WEST LAFAYETTE, INDIANA. It is estimated that 3-5% of the school-age population in the United States suffer from attention-deficit hyperactivity disorder (ADHD). Prominent symptoms of this disorder are a poor attention span, inability to complete tasks, hyperactivity, and a tendency to interrupt others. Almost one quarter of children with ADHD also suffer from one or more specific learning disabilities in math, spelling or reading.
A study first reported in 1995 linked ADHD to a deficiency of certain long-chain fatty acids. These acids (arachidonic, eiscosapentaenoic, and docosahexaenoic acids) are all metabolites of the two essential fatty acids, linoleic acid (omega-6) and alpha-linolenic acid (omega-3). Researchers at Purdue University are now leaning towards the conclusion that a subclinical deficiency in docosahexaenoic acid (DHA) is responsible for the abnormal behaviour of children with ADHD. They point out that supplementation with a long-chain omega-6 fatty acid (evening primrose oil) has been unsuccessful in ameliorating ADHD and believe this is because ADHD-children need more omega-3 fatty acids rather than more omega-6 acids. The researchers also found that children with ADHD were breast fed less often as infants than were children without ADHD. Breast milk is an excellent source of DHA. A study is now underway to investigate the effect of oral supplementation with DHA on the behaviour of ADHD-children.

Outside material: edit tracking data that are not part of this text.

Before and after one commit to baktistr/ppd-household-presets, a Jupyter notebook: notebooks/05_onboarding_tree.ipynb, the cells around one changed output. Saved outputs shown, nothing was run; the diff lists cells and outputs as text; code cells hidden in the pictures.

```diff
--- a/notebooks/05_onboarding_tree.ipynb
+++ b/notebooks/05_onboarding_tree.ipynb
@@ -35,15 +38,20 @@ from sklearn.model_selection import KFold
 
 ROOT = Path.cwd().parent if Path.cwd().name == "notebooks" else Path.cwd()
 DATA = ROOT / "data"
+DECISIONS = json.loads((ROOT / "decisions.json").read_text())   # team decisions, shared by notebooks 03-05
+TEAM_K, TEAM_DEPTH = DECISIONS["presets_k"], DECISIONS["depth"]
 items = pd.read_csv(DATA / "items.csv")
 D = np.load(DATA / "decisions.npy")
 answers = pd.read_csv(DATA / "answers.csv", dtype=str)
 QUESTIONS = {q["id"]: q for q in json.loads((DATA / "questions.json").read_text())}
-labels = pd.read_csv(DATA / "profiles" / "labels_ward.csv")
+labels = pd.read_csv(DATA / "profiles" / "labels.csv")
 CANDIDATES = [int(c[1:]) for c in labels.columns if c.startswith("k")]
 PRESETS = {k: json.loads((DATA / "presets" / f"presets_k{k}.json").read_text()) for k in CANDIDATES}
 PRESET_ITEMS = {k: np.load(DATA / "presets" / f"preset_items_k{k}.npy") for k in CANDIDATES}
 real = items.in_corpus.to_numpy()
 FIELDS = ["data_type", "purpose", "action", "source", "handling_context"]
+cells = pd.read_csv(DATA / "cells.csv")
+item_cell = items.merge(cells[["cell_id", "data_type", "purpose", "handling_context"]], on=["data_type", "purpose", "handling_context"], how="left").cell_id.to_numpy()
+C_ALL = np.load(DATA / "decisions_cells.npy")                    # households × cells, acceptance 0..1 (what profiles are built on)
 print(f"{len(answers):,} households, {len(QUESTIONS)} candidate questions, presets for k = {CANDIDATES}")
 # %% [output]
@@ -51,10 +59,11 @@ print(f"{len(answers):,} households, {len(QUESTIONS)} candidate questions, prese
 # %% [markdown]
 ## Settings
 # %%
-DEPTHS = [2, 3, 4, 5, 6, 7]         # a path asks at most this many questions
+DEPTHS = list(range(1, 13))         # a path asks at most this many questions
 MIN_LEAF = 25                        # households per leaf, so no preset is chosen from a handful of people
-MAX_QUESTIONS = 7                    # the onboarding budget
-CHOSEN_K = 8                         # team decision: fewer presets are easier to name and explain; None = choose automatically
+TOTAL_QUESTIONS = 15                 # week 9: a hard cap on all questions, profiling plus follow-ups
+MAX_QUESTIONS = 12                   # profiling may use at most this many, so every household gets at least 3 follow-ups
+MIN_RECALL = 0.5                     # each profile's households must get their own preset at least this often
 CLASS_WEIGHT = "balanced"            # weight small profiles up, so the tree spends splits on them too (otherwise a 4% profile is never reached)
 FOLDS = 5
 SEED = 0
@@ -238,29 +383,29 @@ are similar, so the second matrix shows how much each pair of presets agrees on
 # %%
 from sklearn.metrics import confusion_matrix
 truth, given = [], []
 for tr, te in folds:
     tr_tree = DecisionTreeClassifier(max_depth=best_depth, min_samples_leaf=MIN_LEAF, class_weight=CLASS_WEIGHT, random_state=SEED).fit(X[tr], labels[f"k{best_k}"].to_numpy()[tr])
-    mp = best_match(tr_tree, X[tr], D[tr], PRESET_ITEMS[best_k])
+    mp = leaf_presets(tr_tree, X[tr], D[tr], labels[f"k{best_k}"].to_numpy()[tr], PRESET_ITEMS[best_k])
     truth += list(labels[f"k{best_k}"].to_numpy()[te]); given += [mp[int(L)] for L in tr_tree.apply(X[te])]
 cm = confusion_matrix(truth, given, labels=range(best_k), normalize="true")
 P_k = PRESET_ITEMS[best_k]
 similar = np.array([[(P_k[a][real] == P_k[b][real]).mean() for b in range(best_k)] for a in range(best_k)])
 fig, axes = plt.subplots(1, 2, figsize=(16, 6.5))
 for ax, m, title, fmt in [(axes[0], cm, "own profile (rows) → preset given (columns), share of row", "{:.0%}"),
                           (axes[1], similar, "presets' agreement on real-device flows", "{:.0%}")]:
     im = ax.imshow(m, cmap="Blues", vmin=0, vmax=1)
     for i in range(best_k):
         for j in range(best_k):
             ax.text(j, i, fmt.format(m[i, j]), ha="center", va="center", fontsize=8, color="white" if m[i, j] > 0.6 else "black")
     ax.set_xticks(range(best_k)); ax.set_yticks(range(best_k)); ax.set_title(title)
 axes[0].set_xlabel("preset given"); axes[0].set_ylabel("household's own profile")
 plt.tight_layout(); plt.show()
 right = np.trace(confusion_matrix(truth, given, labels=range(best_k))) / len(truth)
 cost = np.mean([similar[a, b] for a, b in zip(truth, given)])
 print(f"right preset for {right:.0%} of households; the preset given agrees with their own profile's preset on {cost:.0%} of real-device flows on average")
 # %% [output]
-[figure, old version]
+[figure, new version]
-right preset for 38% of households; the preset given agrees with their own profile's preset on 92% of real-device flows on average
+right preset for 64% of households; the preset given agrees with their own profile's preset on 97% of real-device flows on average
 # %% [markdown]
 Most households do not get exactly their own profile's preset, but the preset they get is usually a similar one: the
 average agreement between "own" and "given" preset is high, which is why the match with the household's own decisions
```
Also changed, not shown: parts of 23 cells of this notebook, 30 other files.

Burgess, John R., et al. Long-chain polyunsaturated fatty acids in children with attention-deficit hyperactivity disorder. American Journal of Clinical Nutrition, Vol. 71 (suppl), January 2000, pp. 327S- 30S